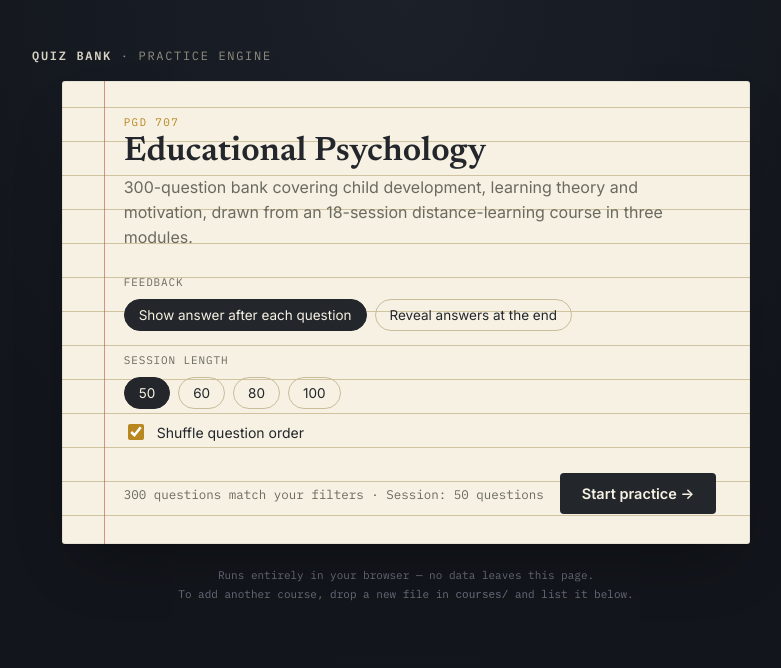
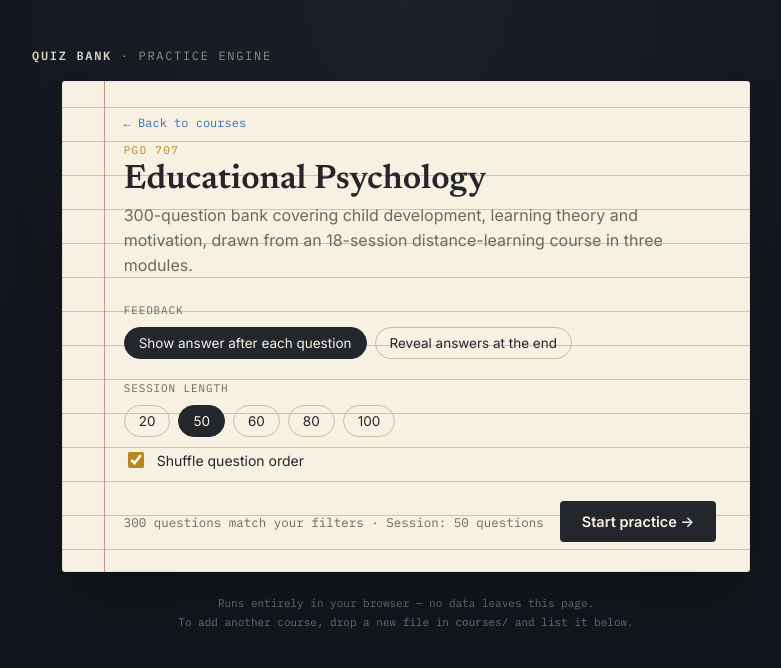
Before and after one commit to codeprefect/pgdequiz, a plain HTML site: page index.html in a window 1280 px wide. Both pictures are taken after a click on the button 654 px from the left and 285 px from the top of the page. Shown: the whole page, without its empty margins (234-1015 px from the left). Drawn offline with Linux system fonts and the light colour scheme.

Commit message:
added 20 question option

```diff
--- a/app.js
+++ b/app.js
@@ -120,8 +120,24 @@
     const stats = QuizProgress.getStats(course.id);
 
     clear(root);
+    const sheet = el("div", { class: "sheet" });
 
-    const sheet = el("div", { class: "sheet" });
+    // breadcrumb: back to course picker
+    const backCrumb = el("div", { class: "breadcrumbs" }, [
+      el(
+        "a",
+        {
+          href: "#",
+          onclick: (e) => {
+            e.preventDefault();
+            state.course = null;
+            renderCoursePicker(QuizBank.listCourses());
+          },
+        },
+        ["\u2190 Back to courses"]
+      ),
+    ]);
+    sheet.appendChild(backCrumb);
     sheet.appendChild(el("span", { class: "eyebrow" }, [course.code]));
     sheet.appendChild(el("h1", { class: "setup-title" }, [course.title]));
     sheet.appendChild(
@@ -161,7 +177,7 @@
     const countGroup = el("div", { class: "field-group" });
     countGroup.appendChild(el("span", { class: "field-label" }, ["Session length"]));
     const countRow = el("div", { class: "count-row" });
-    [50, 60, 80, 100].forEach((n) => {
+    [20, 50, 60, 80, 100].forEach((n) => {
       countRow.appendChild(
         el(
           "button",
@@ -197,8 +213,9 @@
       parts: Array.from(state.parts),
     });
     const footer = el("div", { class: "setup-footer" });
-    // compute effective session size (engine enforces min 50 and caps at pool length)
-    const effectiveSize = Math.min(Math.max(state.countChoice, 50), pool.length);
+    // compute effective session size by asking the engine to build a session
+    const testSession = QuizBank.createSession(pool, { shuffle: false, limit: state.countChoice });
+    const effectiveSize = testSession.questions.length;
     footer.appendChild(
       el("span", { class: "pool-count" }, [
           `${pool.length} question${pool.length === 1 ? "" : "s"} match your filters · Session: ${effectiveSize} questions`,
@@ -284,6 +301,8 @@
     clear(root);
 
     const sheet = el("div", { class: "sheet" });
+
+    // (no breadcrumb here — prevent returning to setup during an active quiz)
 
     // header
     const header = el("div", { class: "quiz-header" });
--- a/engine.js
+++ b/engine.js
@@ -121,7 +121,7 @@
    */
   function createSession(pool, opts) {
     opts = opts || {};
-    const minSessionSize = 50;
+    const minSessionSize = 20;
     let desired = typeof opts.limit === "number" && opts.limit > 0 ? opts.limit : pool.length;
     // enforce minimum but never exceed pool length
     desired = Math.max(desired, minSessionSize);
--- a/styles.css
+++ b/styles.css
@@ -306,6 +306,18 @@ p { line-height: 1.55; color: var(--ink); }
   margin-bottom: 14px;
 }
 
+.breadcrumbs {
+  font-family: var(--font-mono);
+  font-size: 12px;
+  color: var(--ink-soft);
+  margin-bottom: 12px;
+}
+.breadcrumbs a {
+  color: var(--focus);
+  text-decoration: none;
+}
+.breadcrumbs a:hover { text-decoration: underline; }
+
 .q-prompt {
   font-family: var(--font-display);
   font-size: clamp(19px, 2.6vw, 22px);
```
Also changed, not shown: 1 other file.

◆ What is needed
The records above are to be reproduced exactly; the pictures are to be left out.

◆ Completed task
Before and after one commit to codeprefect/pgdequiz, a plain HTML site: page index.html in a window 1280 px wide. Both pictures are taken after a click on the button 654 px from the left and 285 px from the top of the page. Shown: the whole page, without its empty margins (234-1015 px from the left). Drawn offline with Linux system fonts and the light colour scheme.

Commit message:
added 20 question option

```diff
--- a/app.js
+++ b/app.js
@@ -120,8 +120,24 @@
     const stats = QuizProgress.getStats(course.id);
 
     clear(root);
+    const sheet = el("div", { class: "sheet" });
 
-    const sheet = el("div", { class: "sheet" });
+    // breadcrumb: back to course picker
+    const backCrumb = el("div", { class: "breadcrumbs" }, [
+      el(
+        "a",
+        {
+          href: "#",
+          onclick: (e) => {
+            e.preventDefault();
+            state.course = null;
+            renderCoursePicker(QuizBank.listCourses());
+          },
+        },
+        ["\u2190 Back to courses"]
+      ),
+    ]);
+    sheet.appendChild(backCrumb);
     sheet.appendChild(el("span", { class: "eyebrow" }, [course.code]));
     sheet.appendChild(el("h1", { class: "setup-title" }, [course.title]));
     sheet.appendChild(
@@ -161,7 +177,7 @@
     const countGroup = el("div", { class: "field-group" });
     countGroup.appendChild(el("span", { class: "field-label" }, ["Session length"]));
     const countRow = el("div", { class: "count-row" });
-    [50, 60, 80, 100].forEach((n) => {
+    [20, 50, 60, 80, 100].forEach((n) => {
       countRow.appendChild(
         el(
           "button",
@@ -197,8 +213,9 @@
       parts: Array.from(state.parts),
     });
     const footer = el("div", { class: "setup-footer" });
-    // compute effective session size (engine enforces min 50 and caps at pool length)
-    const effectiveSize = Math.min(Math.max(state.countChoice, 50), pool.length);
+    // compute effective session size by asking the engine to build a session
+    const testSession = QuizBank.createSession(pool, { shuffle: false, limit: state.countChoice });
+    const effectiveSize = testSession.questions.length;
     footer.appendChild(
       el("span", { class: "pool-count" }, [
           `${pool.length} question${pool.length === 1 ? "" : "s"} match your filters · Session: ${effectiveSize} questions`,
@@ -284,6 +301,8 @@
     clear(root);
 
     const sheet = el("div", { class: "sheet" });
+
+    // (no breadcrumb here — prevent returning to setup during an active quiz)
 
     // header
     const header = el("div", { class: "quiz-header" });
--- a/engine.js
+++ b/engine.js
@@ -121,7 +121,7 @@
    */
   function createSession(pool, opts) {
     opts = opts || {};
-    const minSessionSize = 50;
+    const minSessionSize = 20;
     let desired = typeof opts.limit === "number" && opts.limit > 0 ? opts.limit : pool.length;
     // enforce minimum but never exceed pool length
     desired = Math.max(desired, minSessionSize);
--- a/styles.css
+++ b/styles.css
@@ -306,6 +306,18 @@ p { line-height: 1.55; color: var(--ink); }
   margin-bottom: 14px;
 }
 
+.breadcrumbs {
+  font-family: var(--font-mono);
+  font-size: 12px;
+  color: var(--ink-soft);
+  margin-bottom: 12px;
+}
+.breadcrumbs a {
+  color: var(--focus);
+  text-decoration: none;
+}
+.breadcrumbs a:hover { text-decoration: underline; }
+
 .q-prompt {
   font-family: var(--font-display);
   font-size: clamp(19px, 2.6vw, 22px);
```
Also changed, not shown: 1 other file.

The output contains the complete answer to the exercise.